We didn’t spend much time on Kubler, but let’s not forget him, since his sense of time’s shapes will be of use to us: particularly that sense that any synchronic slice of history catches many shapes of time (different artistic idioms; one might also say, political forms, customs, etc.) at different and unsynchronized phases of their developments. So, not history, but histories, lots of them all the time. He also has some useful ideas about historical distance (how the past reaches us from faraway sources, like starlight) and the “involuntary act of command” (98) by which the past imposes itself on the present.

All this is important for our ongoing exercises, which may or may not participate stylistically in the different times and sensibilities they visit. I’ll just point out, if it isn’t already obvious, that there is something countercultural about such acts of sympathy. The critical disposition typically insists on being about without being like your subject: i.e., you understand something properly only if you translate it into an ideologically independent idiom. We’re probing the costs and benefits of relaxing this prohibition.

I too found the resistance to style in our in-class exercises to be really interesting, and not altogether surprising; not only are we all trained in a great age of interpretation, but we crave presence, the real and the particular (the press of a thumb into the soft skin under an arm); whereas style is a great coordinator and connector and teaches us to see a network (or family) of objects in any object. Perhaps that is not abstraction, exactly—not in the way, at all events, that form can be, form that discerns an abstraction immanent in the particular. More of a generalization, a feel for context, for at-homeness (or alienation), the salience of the taken-for-granted (by somebody, if not by you). It is a form of ORIENTATION, and hence virtually defines historical fluency. But to know where you are is not necessarily to get what you want, or what you need, and with the last, style may not be able to help. Though it can tell you where to look. And for some sensibilities, it may be enough, its likeness better (safer?) than love.

RCL, briefly, for the day grows short—but I believe I agree with Graham in favoring an account of Sable Venus as a redemptive exercise, one that a) finds unexpected emancipatory energies in its materia historica, and b) organizes itself more generally so that the later sections begin to use the words of Black artists and curators, which give voice to a critical sensibility that is present, in the earlier sections, only by implications of strong enjambment and strategic succession. Though I too take Jackie’s point that the end of the poem hardly proclaims historical victory, and suggests that the work is yet to be done. Here again we confront that question of the relation between transformation of historical consciousness and changes in historical fact. Does the one lead to the other? By what mechanism?

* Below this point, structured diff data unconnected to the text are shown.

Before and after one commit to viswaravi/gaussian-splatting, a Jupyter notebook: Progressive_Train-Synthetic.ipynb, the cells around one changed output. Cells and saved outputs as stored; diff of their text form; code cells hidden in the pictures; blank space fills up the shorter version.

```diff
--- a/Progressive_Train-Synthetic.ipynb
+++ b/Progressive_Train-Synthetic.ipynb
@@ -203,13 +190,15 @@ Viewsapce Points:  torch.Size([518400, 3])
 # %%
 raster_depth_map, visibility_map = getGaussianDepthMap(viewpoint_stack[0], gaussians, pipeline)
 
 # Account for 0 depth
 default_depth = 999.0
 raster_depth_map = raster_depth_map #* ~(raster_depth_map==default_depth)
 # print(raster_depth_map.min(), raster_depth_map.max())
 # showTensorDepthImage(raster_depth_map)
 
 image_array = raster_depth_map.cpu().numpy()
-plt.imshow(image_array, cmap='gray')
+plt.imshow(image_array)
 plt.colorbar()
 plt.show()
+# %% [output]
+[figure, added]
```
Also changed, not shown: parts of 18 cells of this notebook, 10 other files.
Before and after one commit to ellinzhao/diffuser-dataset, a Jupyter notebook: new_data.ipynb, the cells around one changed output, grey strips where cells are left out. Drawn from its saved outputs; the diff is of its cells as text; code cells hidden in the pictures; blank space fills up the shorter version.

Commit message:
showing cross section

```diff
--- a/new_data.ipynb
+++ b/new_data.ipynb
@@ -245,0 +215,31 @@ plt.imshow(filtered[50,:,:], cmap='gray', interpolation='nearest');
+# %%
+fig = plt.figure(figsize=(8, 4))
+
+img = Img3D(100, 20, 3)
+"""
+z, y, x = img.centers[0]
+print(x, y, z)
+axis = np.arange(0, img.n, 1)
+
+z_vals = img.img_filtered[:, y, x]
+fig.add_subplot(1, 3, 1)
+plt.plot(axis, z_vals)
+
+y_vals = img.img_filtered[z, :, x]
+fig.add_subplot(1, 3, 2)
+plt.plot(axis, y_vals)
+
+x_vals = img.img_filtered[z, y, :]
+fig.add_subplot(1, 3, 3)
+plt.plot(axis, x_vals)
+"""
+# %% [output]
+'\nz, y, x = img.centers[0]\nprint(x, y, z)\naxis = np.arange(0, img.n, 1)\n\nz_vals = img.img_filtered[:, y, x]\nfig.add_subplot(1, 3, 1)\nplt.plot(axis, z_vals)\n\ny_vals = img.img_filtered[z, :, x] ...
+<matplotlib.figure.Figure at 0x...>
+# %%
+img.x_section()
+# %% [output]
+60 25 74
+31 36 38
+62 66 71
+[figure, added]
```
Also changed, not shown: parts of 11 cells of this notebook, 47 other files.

A final note on style, and style as historical consciousness. The juxtapositions of Sable Venus create some notable stylistic dissonances. So, if stylistic perception seeks affinities, style can also be turned against itself to reveal difference, even crisis—it can (per Kubler) take historical leaps that historicism is not allowed. The polystylistic character of Sable Venus is also polychronic, and can teach us to read against style’s tendency to offer constant tuition in what we already know, and already accept.